_Prompt:_ Could you report every line from the entries that includes the word "gray"?

_Excerpted data:_

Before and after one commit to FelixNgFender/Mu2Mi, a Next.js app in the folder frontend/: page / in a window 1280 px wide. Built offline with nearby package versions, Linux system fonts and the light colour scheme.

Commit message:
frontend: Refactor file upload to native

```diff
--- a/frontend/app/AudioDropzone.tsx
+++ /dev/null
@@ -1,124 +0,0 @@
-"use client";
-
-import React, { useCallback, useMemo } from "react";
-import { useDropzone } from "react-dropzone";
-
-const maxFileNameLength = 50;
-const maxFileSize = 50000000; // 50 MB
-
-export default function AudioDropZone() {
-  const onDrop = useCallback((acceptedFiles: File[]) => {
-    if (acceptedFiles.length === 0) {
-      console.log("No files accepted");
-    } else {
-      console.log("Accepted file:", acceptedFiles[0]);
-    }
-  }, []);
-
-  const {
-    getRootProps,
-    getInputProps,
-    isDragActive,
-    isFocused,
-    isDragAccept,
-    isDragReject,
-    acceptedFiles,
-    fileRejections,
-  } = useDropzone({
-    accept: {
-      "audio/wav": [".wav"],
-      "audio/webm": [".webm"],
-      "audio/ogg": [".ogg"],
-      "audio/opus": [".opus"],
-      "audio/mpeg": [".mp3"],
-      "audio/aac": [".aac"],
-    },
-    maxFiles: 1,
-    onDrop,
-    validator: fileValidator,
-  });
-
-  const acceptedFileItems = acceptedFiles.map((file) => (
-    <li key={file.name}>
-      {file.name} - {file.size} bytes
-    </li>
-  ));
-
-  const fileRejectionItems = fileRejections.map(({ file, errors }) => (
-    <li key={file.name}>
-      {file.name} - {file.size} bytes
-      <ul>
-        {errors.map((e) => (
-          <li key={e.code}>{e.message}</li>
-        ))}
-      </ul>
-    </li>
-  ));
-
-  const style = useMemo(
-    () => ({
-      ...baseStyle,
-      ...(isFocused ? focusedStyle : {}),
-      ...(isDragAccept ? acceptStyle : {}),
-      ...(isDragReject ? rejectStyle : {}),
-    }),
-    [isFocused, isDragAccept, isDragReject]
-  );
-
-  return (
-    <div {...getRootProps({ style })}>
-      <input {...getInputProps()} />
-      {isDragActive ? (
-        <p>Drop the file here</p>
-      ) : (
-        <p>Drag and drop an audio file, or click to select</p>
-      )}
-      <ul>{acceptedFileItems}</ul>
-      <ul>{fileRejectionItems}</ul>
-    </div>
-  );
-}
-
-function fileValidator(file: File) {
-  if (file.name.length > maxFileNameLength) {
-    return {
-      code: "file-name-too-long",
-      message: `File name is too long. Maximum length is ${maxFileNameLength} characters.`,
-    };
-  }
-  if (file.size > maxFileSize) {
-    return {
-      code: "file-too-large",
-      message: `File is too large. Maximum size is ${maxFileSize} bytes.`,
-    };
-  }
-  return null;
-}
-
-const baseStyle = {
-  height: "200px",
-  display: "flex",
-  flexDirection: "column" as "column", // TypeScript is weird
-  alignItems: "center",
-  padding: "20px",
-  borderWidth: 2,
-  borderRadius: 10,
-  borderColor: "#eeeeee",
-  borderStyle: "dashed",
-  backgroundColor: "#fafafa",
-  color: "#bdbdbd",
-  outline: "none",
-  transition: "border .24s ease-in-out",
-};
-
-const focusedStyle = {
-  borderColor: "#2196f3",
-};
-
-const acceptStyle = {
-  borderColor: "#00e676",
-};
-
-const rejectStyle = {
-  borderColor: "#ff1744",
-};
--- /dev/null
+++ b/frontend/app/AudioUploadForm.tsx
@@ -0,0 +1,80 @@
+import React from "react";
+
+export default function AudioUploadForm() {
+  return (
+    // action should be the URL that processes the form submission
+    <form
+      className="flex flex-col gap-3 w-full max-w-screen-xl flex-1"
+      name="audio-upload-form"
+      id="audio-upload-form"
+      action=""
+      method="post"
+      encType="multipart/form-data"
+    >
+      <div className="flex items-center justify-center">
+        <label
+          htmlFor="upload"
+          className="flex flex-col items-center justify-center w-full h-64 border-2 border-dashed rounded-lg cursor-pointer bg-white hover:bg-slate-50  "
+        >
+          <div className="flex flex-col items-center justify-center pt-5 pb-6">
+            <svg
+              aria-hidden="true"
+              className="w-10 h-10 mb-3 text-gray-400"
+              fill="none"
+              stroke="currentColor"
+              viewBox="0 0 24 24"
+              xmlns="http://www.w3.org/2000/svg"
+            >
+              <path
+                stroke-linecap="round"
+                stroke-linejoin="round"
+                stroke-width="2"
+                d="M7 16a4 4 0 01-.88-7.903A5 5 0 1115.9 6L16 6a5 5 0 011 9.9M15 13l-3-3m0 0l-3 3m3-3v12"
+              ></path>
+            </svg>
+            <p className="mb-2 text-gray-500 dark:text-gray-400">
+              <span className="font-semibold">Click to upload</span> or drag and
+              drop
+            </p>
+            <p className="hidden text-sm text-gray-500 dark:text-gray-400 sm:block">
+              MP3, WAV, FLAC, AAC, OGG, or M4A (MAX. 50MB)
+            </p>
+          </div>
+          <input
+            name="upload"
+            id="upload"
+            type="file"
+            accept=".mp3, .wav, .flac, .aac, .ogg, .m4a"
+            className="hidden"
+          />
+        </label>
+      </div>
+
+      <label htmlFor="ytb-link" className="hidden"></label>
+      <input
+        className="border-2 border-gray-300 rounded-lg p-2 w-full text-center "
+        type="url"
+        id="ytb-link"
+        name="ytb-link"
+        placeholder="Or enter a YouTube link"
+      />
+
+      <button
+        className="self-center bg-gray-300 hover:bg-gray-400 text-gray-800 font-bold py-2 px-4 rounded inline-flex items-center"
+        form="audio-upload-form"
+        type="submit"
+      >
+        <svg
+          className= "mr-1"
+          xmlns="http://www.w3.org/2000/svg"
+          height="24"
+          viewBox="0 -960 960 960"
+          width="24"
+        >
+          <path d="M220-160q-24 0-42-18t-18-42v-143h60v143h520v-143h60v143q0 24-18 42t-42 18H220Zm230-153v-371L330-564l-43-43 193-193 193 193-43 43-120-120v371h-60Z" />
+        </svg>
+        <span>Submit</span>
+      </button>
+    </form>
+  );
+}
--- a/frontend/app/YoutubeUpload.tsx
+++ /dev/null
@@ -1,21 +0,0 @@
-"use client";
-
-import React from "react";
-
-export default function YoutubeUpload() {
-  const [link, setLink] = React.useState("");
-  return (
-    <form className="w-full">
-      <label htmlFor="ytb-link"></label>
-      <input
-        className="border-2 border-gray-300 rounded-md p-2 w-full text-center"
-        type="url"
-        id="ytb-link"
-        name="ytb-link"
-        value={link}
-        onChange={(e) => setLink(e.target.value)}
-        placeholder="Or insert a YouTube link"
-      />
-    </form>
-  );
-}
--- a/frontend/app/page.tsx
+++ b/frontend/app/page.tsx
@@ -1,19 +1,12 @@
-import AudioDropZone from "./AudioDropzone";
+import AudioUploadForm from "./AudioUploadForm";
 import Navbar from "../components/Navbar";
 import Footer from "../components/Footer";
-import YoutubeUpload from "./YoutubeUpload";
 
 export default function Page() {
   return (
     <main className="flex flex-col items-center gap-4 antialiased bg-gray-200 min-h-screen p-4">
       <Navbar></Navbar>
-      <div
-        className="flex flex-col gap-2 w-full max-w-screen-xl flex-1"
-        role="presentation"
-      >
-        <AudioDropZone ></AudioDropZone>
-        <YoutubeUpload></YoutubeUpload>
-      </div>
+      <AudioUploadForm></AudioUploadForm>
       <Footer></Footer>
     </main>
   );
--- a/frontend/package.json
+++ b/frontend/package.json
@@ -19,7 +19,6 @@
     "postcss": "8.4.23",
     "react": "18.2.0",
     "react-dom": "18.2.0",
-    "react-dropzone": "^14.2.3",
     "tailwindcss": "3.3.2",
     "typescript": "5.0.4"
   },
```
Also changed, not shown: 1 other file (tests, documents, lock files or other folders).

_Exercise response:_
+              className="w-10 h-10 mb-3 text-gray-400"
+            <p className="mb-2 text-gray-500 dark:text-gray-400">
+            <p className="hidden text-sm text-gray-500 dark:text-gray-400 sm:block">
+        className="border-2 border-gray-300 rounded-lg p-2 w-full text-center "
+        className="self-center bg-gray-300 hover:bg-gray-400 text-gray-800 font-bold py-2 px-4 rounded inline-flex items-center"
-        className="border-2 border-gray-300 rounded-md p-2 w-full text-center"
     <main className="flex flex-col items-center gap-4 antialiased bg-gray-200 min-h-screen p-4">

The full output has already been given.